Problem statement. Could each entry below be printed again exactly as given?

Supplied records.
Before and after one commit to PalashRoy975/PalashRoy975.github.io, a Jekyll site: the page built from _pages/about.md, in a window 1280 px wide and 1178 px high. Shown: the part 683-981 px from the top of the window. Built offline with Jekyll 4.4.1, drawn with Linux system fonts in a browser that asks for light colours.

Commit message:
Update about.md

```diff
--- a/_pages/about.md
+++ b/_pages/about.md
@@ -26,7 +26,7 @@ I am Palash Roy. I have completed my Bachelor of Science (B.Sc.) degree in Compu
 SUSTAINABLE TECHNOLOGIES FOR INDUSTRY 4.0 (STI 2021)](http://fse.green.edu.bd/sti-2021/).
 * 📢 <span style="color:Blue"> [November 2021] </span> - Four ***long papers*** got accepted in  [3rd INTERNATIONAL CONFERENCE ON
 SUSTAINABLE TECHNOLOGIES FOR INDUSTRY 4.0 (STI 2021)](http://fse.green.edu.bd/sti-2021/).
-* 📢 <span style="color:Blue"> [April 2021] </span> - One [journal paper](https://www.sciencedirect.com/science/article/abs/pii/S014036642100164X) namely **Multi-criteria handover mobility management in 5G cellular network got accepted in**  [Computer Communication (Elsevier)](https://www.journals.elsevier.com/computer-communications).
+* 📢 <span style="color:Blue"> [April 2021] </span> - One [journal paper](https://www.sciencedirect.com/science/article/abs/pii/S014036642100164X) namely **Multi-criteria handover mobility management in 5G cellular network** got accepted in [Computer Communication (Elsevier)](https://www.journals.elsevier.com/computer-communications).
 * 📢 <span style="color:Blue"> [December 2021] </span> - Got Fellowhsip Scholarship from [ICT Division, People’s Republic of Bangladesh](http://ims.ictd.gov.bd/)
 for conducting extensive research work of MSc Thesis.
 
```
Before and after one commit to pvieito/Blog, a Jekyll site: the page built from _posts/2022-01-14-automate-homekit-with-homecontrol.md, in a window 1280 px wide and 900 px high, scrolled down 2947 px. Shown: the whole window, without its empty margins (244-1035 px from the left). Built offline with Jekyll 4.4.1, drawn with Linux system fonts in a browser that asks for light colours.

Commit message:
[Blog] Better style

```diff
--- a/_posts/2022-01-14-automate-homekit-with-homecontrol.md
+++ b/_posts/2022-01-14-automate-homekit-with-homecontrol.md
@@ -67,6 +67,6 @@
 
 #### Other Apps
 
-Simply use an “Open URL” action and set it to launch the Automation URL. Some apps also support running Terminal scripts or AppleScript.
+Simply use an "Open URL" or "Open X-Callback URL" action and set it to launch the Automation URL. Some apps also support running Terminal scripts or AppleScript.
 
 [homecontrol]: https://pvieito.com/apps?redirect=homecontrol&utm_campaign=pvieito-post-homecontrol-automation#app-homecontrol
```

Answer section.
Before and after one commit to PalashRoy975/PalashRoy975.github.io, a Jekyll site: the page built from _pages/about.md, in a window 1280 px wide and 1178 px high. Shown: the part 683-981 px from the top of the window. Built offline with Jekyll 4.4.1, drawn with Linux system fonts in a browser that asks for light colours.

Commit message:
Update about.md

```diff
--- a/_pages/about.md
+++ b/_pages/about.md
@@ -26,7 +26,7 @@ I am Palash Roy. I have completed my Bachelor of Science (B.Sc.) degree in Compu
 SUSTAINABLE TECHNOLOGIES FOR INDUSTRY 4.0 (STI 2021)](http://fse.green.edu.bd/sti-2021/).
 * 📢 <span style="color:Blue"> [November 2021] </span> - Four ***long papers*** got accepted in  [3rd INTERNATIONAL CONFERENCE ON
 SUSTAINABLE TECHNOLOGIES FOR INDUSTRY 4.0 (STI 2021)](http://fse.green.edu.bd/sti-2021/).
-* 📢 <span style="color:Blue"> [April 2021] </span> - One [journal paper](https://www.sciencedirect.com/science/article/abs/pii/S014036642100164X) namely **Multi-criteria handover mobility management in 5G cellular network got accepted in**  [Computer Communication (Elsevier)](https://www.journals.elsevier.com/computer-communications).
+* 📢 <span style="color:Blue"> [April 2021] </span> - One [journal paper](https://www.sciencedirect.com/science/article/abs/pii/S014036642100164X) namely **Multi-criteria handover mobility management in 5G cellular network** got accepted in [Computer Communication (Elsevier)](https://www.journals.elsevier.com/computer-communications).
 * 📢 <span style="color:Blue"> [December 2021] </span> - Got Fellowhsip Scholarship from [ICT Division, People’s Republic of Bangladesh](http://ims.ictd.gov.bd/)
 for conducting extensive research work of MSc Thesis.
 
```
Before and after one commit to pvieito/Blog, a Jekyll site: the page built from _posts/2022-01-14-automate-homekit-with-homecontrol.md, in a window 1280 px wide and 900 px high, scrolled down 2947 px. Shown: the whole window, without its empty margins (244-1035 px from the left). Built offline with Jekyll 4.4.1, drawn with Linux system fonts in a browser that asks for light colours.

Commit message:
[Blog] Better style

```diff
--- a/_posts/2022-01-14-automate-homekit-with-homecontrol.md
+++ b/_posts/2022-01-14-automate-homekit-with-homecontrol.md
@@ -67,6 +67,6 @@
 
 #### Other Apps
 
-Simply use an “Open URL” action and set it to launch the Automation URL. Some apps also support running Terminal scripts or AppleScript.
+Simply use an "Open URL" or "Open X-Callback URL" action and set it to launch the Automation URL. Some apps also support running Terminal scripts or AppleScript.
 
 [homecontrol]: https://pvieito.com/apps?redirect=homecontrol&utm_campaign=pvieito-post-homecontrol-automation#app-homecontrol
```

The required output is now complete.